Many ETFs will have the letters UCITS mentioned in their name.
UCITS stands for “Undertakings for the Collective Investment in Transferable Securities”. This refers to a regulatory framework that allows for the sale of cross-Europe mutual funds.
UCITS funds are perceived as safe and well-regulated investments and are popular among many investors looking to invest across Europe.
Taxation of ETFs in Ireland
Taxation of Irish and EU domiciled ETFs
- You are supposed to declare the purchase of an ETF on your self assessment tax return.
- Any dividends you receive from an ETF are subject to 41% tax. However, many ETFs accumulate dividends instead of paying them. Therefore, buying “Accumulating” ETFs rather than “Distributing” ones will simplify your tax returns and increase your overall return slightly.
- When/If you sell an ETF you will be liable for 41% income tax on any gains made. It doesn’t matter if you keep the money with your brokerage, you still need to pay the tax on the gains.
- If you don’t sell your ETF – then every 8 years you will be “deemed” to have sold it and will be liable for tax at 41% on any gains in the preceding 8 years. Whenever an actual disposal of an ETF subsequently occurs, a tax credit is given for the tax paid on the deemed disposal.
If the ETF subsequently falls in value and you cash it in , you can submit a claim to the Revenue for overpaid tax due to deemed disposal.
- All gains from ETFs (actual or deemed) including dividends, should be declared on your self-assessment tax returns each year.
- Any losses on other ETFs are not available for offset.

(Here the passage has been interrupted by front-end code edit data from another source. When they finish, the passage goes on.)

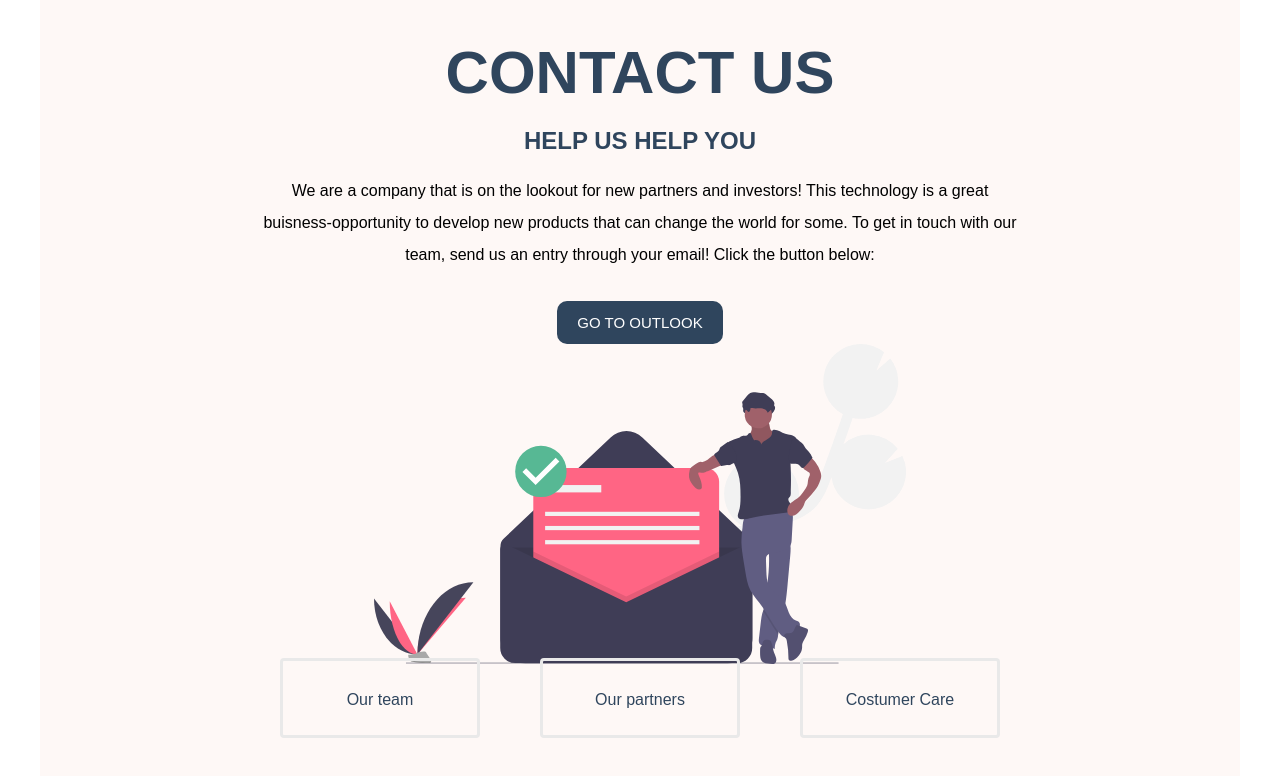
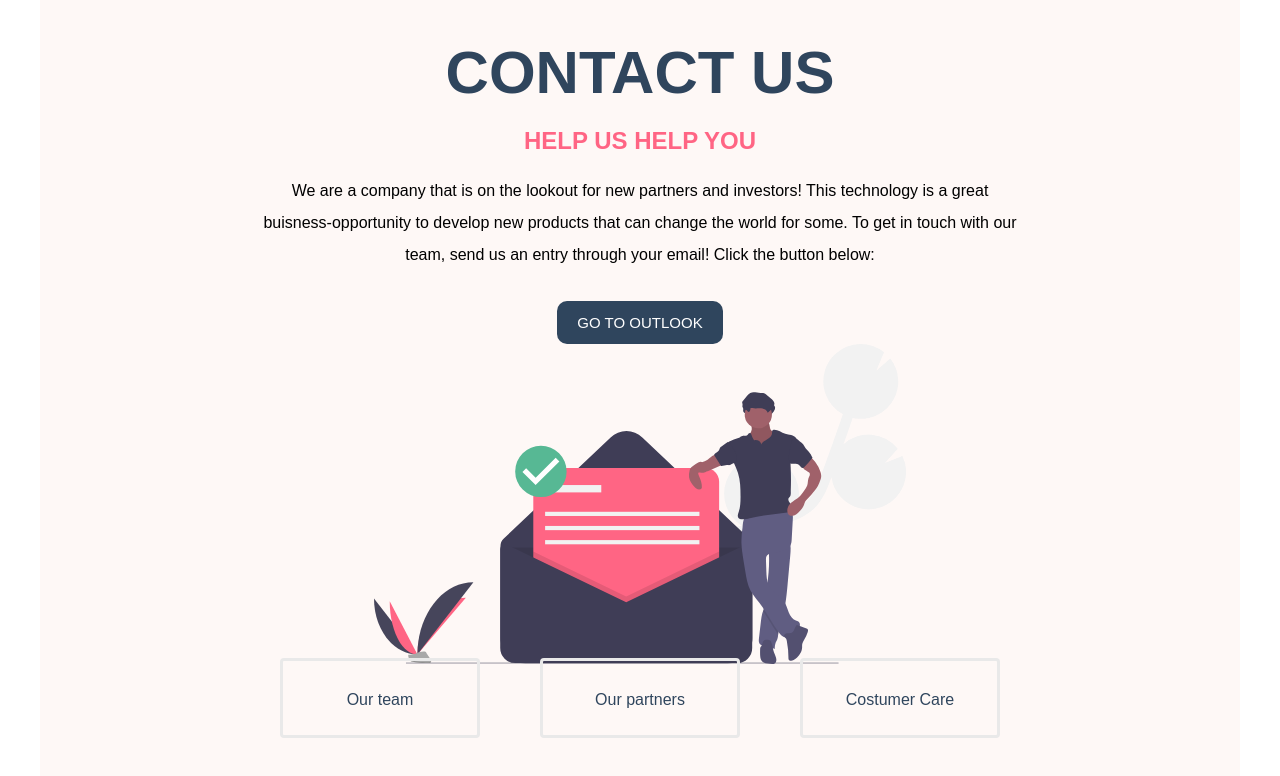
Before and after one commit to MinhTT43/Final-Project, a plain HTML site: page contact.html in a window 1280 px wide. Shown: the part 122-898 px from the top of the page. Drawn offline with Linux system fonts and the light colour scheme.

Commit message:
Color change

```diff
--- a/contact.html
+++ b/contact.html
@@ -29,7 +29,7 @@
     </header>
     <section class="banner-area">
         <h1 class="title-color">Contact Us</h1>
-        <h2 class="title-color">Help us help you</h2>
+        <h2 class="title-color2">Help us help you</h2>
         <p>
             We are a company that is on the lookout for new partners and investors! This technology is a great buisness-opportunity to develop new products that can change the world for some. To get in touch with our team, send us an entry through your email! Click
             the button below:
--- a/style_contact.css
+++ b/style_contact.css
@@ -111,6 +111,11 @@ nav {
 
 .title-color {
     color: var(--clr-darkblue);
+    text-transform: uppercase;
+}
+
+.title-color2 {
+    color: var(--clr-pink);
     text-transform: uppercase;
 }
 
```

So if you make a loss of €5000 on one ETF over 8 years – but make a gain of €10,000 on another over the same period – you will be liable for 41% tax on €10,000. You cannot deduct the €5000 loss.
- PRSI or universal social charge (USC) are not due on ETF gains.
Taxation of US, EEA and other OECD domiciles ETFs
With ETFs domiciled outside the EU – they are treated like individual shares for taxation purposes in Ireland.
a) If you get dividends you declare this to Revenue as income and pay your margin rate of tax on that income.
b) When you sell the ETF you will be liable for Capital Gains Tax of 33% on any profit above €1,270 per annum. More here on CGT on Shares
Note : Irish investors have been restricted from purchasing US-domiciled ETFs since January 3rd 2019.
Investment Trusts Vs ETFs
Investment Trusts can be seen as an alternative to EFTs.
Some people prefer them because the tax on them is lower than on ETFs.
An investment trust or Investment fund ias made up of a collection of underlying stocks or other financial instruments. However , an investment trust/fund will be actively managed by a fund manager. This means that the contents of the fund are often reviewed and can change over time. Costs for an actively managed fund will be higher than that of a passively managed tracker and tend to range between 0.5% – 2.00%. Like trackers, these costs will usually be included in the price of the product.
Investment trusts are funds that are publicly listed as companies on a Stock Exchange, and so are traded like shares. By buying shares in an Investment Trust you are getting exposure to many different assets with just one investment. (In a similar way to Exchange Traded Funds) .
EFTs will typically track an Index (FTSE100 , S&P500 etc) – but Investment Trusts are typically invested in a smaller, handpicked selection of companies or other assets/bonds/gold etc. As with all shares – their value can decrease as well as increase and you are at risk of loss.
Some popular UK based Investment Trusts include:- Scottish Mortgage Investment Trust (SMT), Edinburgh Worldwide Investment Trust , MONKS INVESTMENT TRUST and Templeton Emerging Markets Investment Trust
Since Brexit – it seems that a few of the UK investment trusts are not available on Degiro for Irish customers. We are not sure if this is a permanent charge.
SMT was still available on Etoro at the time of writing.
Taxation of Investment Trusts
If you buy shares in Investment Trusts – there are no specific guidelines from Revenue on how they are taxed in Ireland. But we understand that they are treated like any other share and that any dividend income will be taxed at your marginal rate of income tax and any gains will be taxed at the CGT tax rate of 33%. (First €1270 of gain a year is exempt).
Investment Trusts are NOT treated the same way as ETFs for tax purposes.